Theories of Visual Attention - linking cognition, neuropsychology, and neurophysiology
Signe Allerup Vangkilde
The Neural Theory of Visual Attention of Bundesen, Habekost, and Kyllingsbæk (2005) was proposed as a neural interpretation of Bundesen’s (1990) theory of visual attention (TVA). In NTVA, visual attention functions via two mechanisms: by dynamic remapping of receptive fields of cortical cells such that more cells are devoted to behaviorally important objects than to less important ones (filtering) and by multiplicative scaling of the level of activation in cells coding for particular features (pigeonholing). NTVA accounts for a wide range of known attentional effects in human performance and a wide range of effects observed in firing rates of single cells in the primate visual system and thus provides a mathematical framework to unify the 2 fields of research.

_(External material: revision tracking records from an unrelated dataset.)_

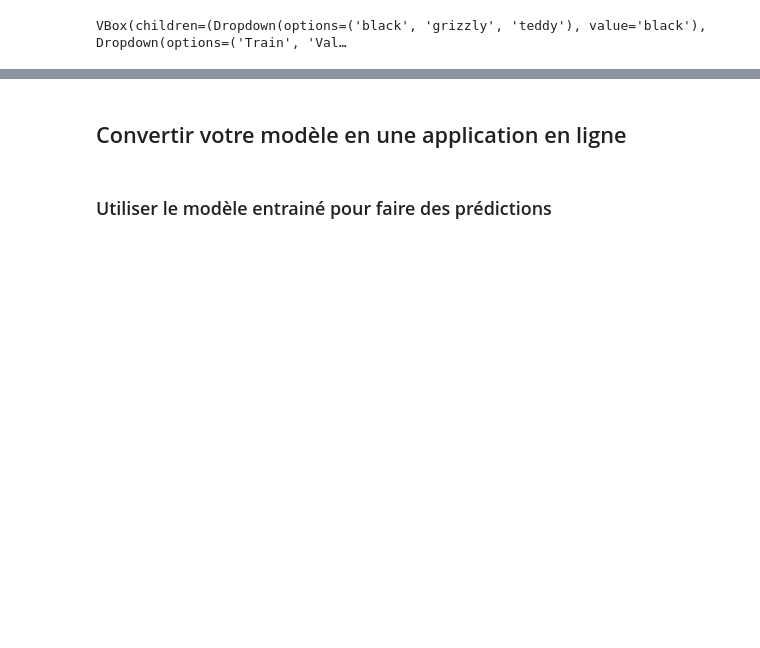
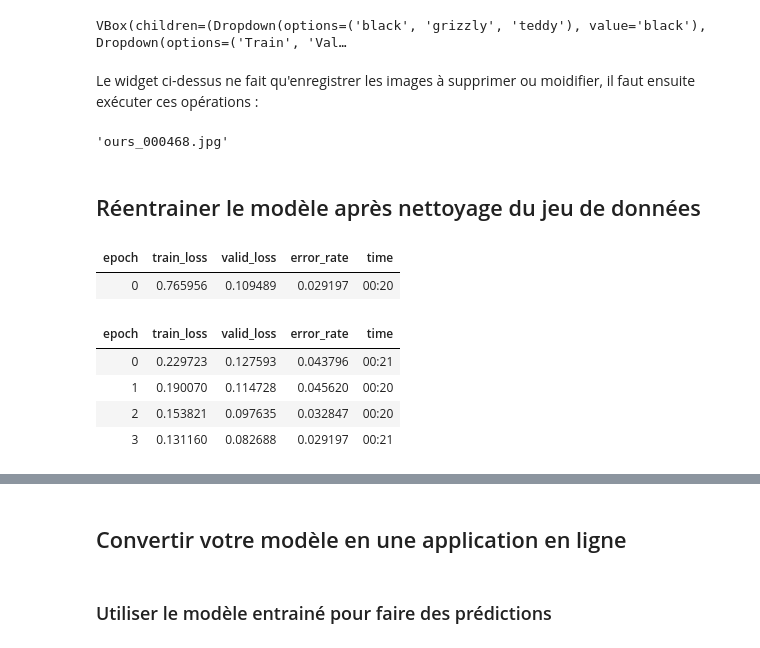
Before and after one commit to laurentprudhon/cours-deeplearning-2020, a Jupyter notebook: notebooks/02_production.ipynb, the cells around one changed output, grey strips where cells are left out. Cells and saved outputs as stored; diff of their text form; code cells hidden in the pictures; blank space fills up the shorter version.

```diff
--- a/notebooks/02_production.ipynb
+++ b/notebooks/02_production.ipynb
@@ -219,4 +235,10 @@ cleaner
 [interactive output not drawn]
 [interactive output not drawn]
 VBox(children=(Dropdown(options=('black', 'grizzly', 'teddy'), value='black'), Dropdown(options=('Train', 'Val…
+# %% [markdown]
+Le widget ci-dessus ne fait qu'enregistrer les images à supprimer ou moidifier, il faut ensuite exécuter ces opérations :
+# %%
+f"{'ours'}_{cleaner.fns[0].name}"
+# %% [output]
+'ours_000468.jpg'
 # %%
@@ -225,0 +247,14 @@ VBox(children=(Dropdown(options=('black', 'grizzly', 'teddy'), value='black'), D
+# %% [markdown]
+## Réentrainer le modèle après nettoyage du jeu de données
+# %%
+dls = bears.dataloaders(path)
+learn = cnn_learner(dls, resnet18, metrics=error_rate)
+learn.fine_tune(4)
+# %% [output]
+| epoch | train_loss | valid_loss | error_rate | time |
+| 0 | 0.765956 | 0.109489 | 0.029197 | 00:20 |
+| epoch | train_loss | valid_loss | error_rate | time |
+| 0 | 0.229723 | 0.127593 | 0.043796 | 00:21 |
+| 1 | 0.190070 | 0.114728 | 0.045620 | 00:20 |
+| 2 | 0.153821 | 0.097635 | 0.032847 | 00:20 |
+| 3 | 0.131160 | 0.082688 | 0.029197 | 00:21 |
```
Also changed, not shown: parts of 50 cells of this notebook.
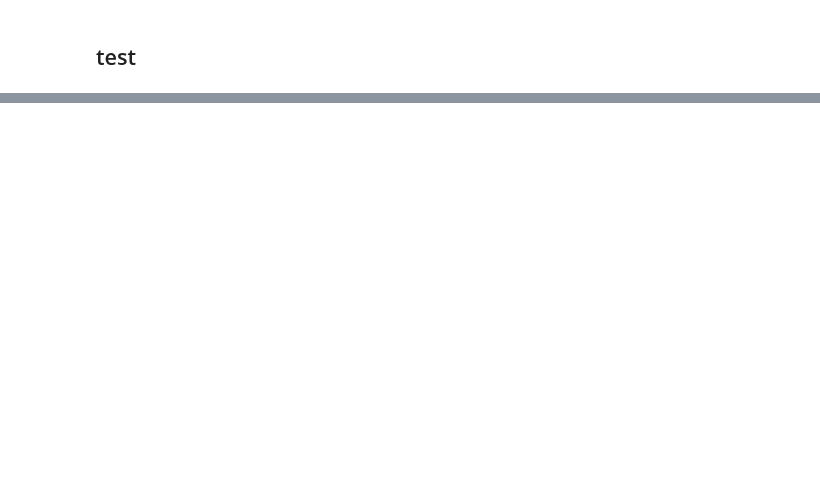
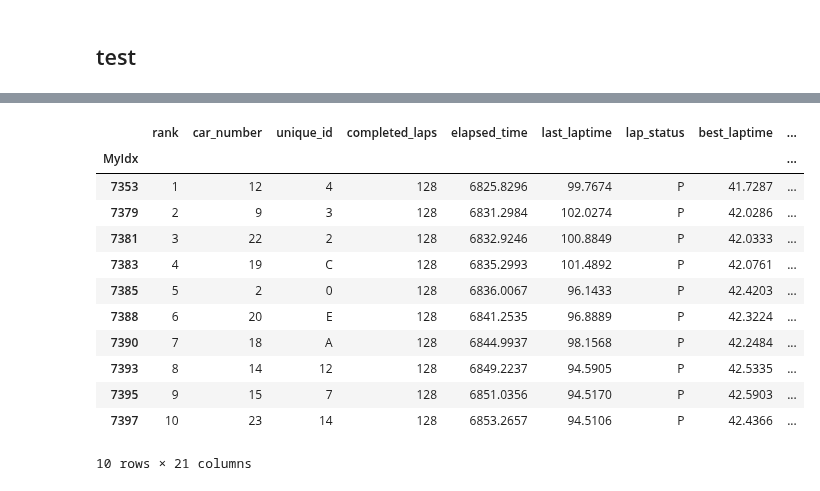
Before and after one commit to DSC-SPIDAL/rankpredictor, a Jupyter notebook: run/23.experiments/notebook/RankNet-makedb-laptime-v6.ipynb, the cells around one changed output, grey strips where cells are left out. Cells and saved outputs as stored; diff of their text form; code cells hidden in the pictures; blank space fills up the shorter version.

```diff
--- a/run/23.experiments/notebook/RankNet-makedb-laptime-v6.ipynb
+++ b/run/23.experiments/notebook/RankNet-makedb-laptime-v6.ipynb
@@ -212,2 +380,18 @@ np.max(rankdata.completed_laps.values)
+# %%
+rankdata[rankdata['completed_laps']==128].head(10)
+# %% [output]
+|  | rank | car_number | unique_id | completed_laps | elapsed_time | last_laptime | lap_status | best_laptime | ... |
+| MyIdx |  |  |  |  |  |  |  |  | ... |
+| 7353 | 1 | 12 | 4 | 128 | 6825.8296 | 99.7674 | P | 41.7287 | ... |
+| 7379 | 2 | 9 | 3 | 128 | 6831.2984 | 102.0274 | P | 42.0286 | ... |
+| 7381 | 3 | 22 | 2 | 128 | 6832.9246 | 100.8849 | P | 42.0333 | ... |
+| 7383 | 4 | 19 | C | 128 | 6835.2993 | 101.4892 | P | 42.0761 | ... |
+| 7385 | 5 | 2 | 0 | 128 | 6836.0067 | 96.1433 | P | 42.4203 | ... |
+| 7388 | 6 | 20 | E | 128 | 6841.2535 | 96.8889 | P | 42.3224 | ... |
+| 7390 | 7 | 18 | A | 128 | 6844.9937 | 98.1568 | P | 42.2484 | ... |
+| 7393 | 8 | 14 | 12 | 128 | 6849.2237 | 94.5905 | P | 42.5335 | ... |
+| 7395 | 9 | 15 | 7 | 128 | 6851.0356 | 94.5170 | P | 42.5903 | ... |
+| 7397 | 10 | 23 | 14 | 128 | 6853.2657 | 94.5106 | P | 42.4366 | ... |
+10 rows × 21 columns
 # %%
 _race_info
```
Also changed, not shown: parts of 24 cells of this notebook, 15 other files.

In this Research Topic of Frontiers in Psychology, some of the leading theories of visual attention at both the cognitive, neuropsychological, and neurophysiological levels are presented and evaluated. In addition, the Research Topic encompasses application of the framework of NTVA to various patient populations and to neuroimaging as well as genetic and psychopharmacological studies.